There are positive and negative effects of winter weather to turf on the golf course. These effects are dependent on the type of precipitation, temperature, and how long the snow or ice cover exists.
The best precipitation for turf is a powdery snow. A thick blanket of snow provides an insulating blanket that protects the turf. When exposed turf thaws in winter, it will began to break dormancy and root systems will start to absorb moisture. The cell walls of the plants become thinner and are more susceptible to damage from a significant drop in temperature. If this occurs with the temperatures, these swollen cells can be damaged and turf loss will occur. A thick blanket of snow will also protect turf from winter desiccation, which is the drying up of turf when exposed to winter winds. The wind removes moisture from the turf and leaves it unable to replenish itself because the water it needs is frozen in the soil.
As for a cover of ice on turf, especially on greens, is not what we want to see happen. When a layer of ice forms on the surface of the green it can cause problems if this layer is there for a week or so. Toxic levels of carbon dioxide can become built up under the ice and not allowed to escape. The Carbon Dioxide is the result of the turf being alive under the ice, and the cells of the plant are using food that has been stored in an effort to survive. The conversion of the food to energy releases the Carbon Dioxide which is a toxin to the turf, when the gas cannot escape the ice layer for an extended period of time. Poa Annua also known as annual bluegrass is more susceptible to damage than the Bentgrass, but unfortunately here at Crofton we have a large population of annual bluegrass.

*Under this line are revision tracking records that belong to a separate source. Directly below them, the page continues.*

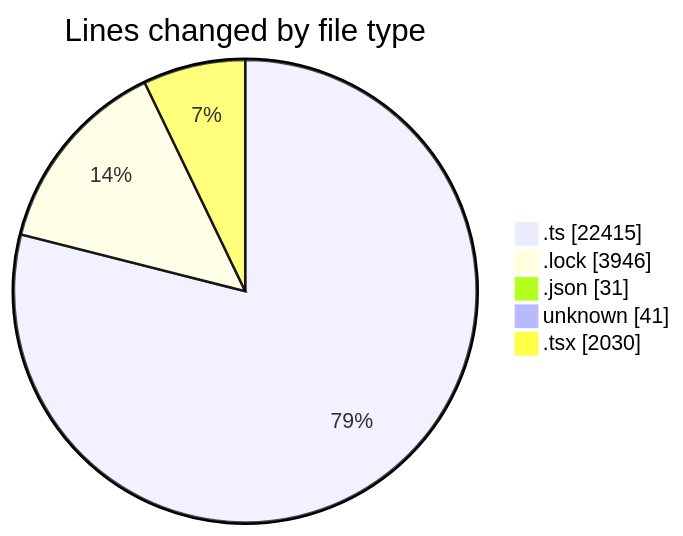
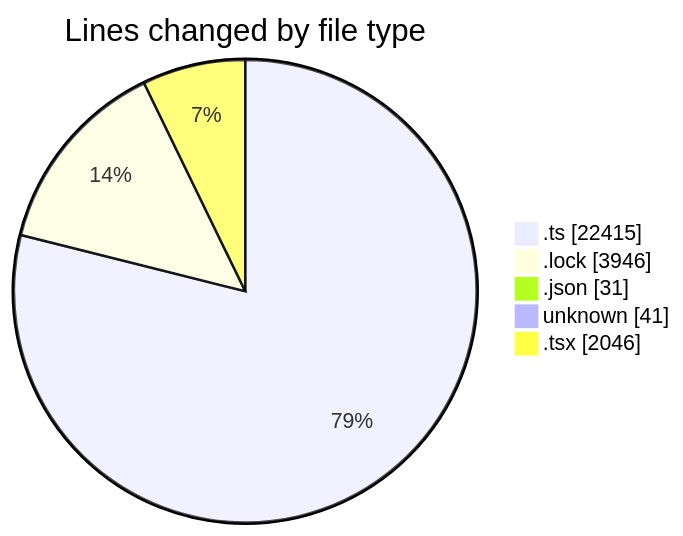
Before and after one commit to momahboobian/code-tracking: the first of 2 diagrams in 2025-08-19/cda/README.md, drawn with Mermaid. The commit also changed other lines of this file and 1 other file, not shown here.

````diff
--- a/2025-08-19/cda/README.md
+++ b/2025-08-19/cda/README.md
@@ -45,9 +45,9 @@
 ```mermaid
 pie showData
 title Lines changed by file type
 ".ts" : 22415
 ".lock" : 3946
 ".json" : 31
 "unknown" : 41
-".tsx" : 2030
+".tsx" : 2046
 ```
````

So if u are wishing for winter weather for the months of December, January, and February, I hope all of u wish for thick blankets of powdery snow!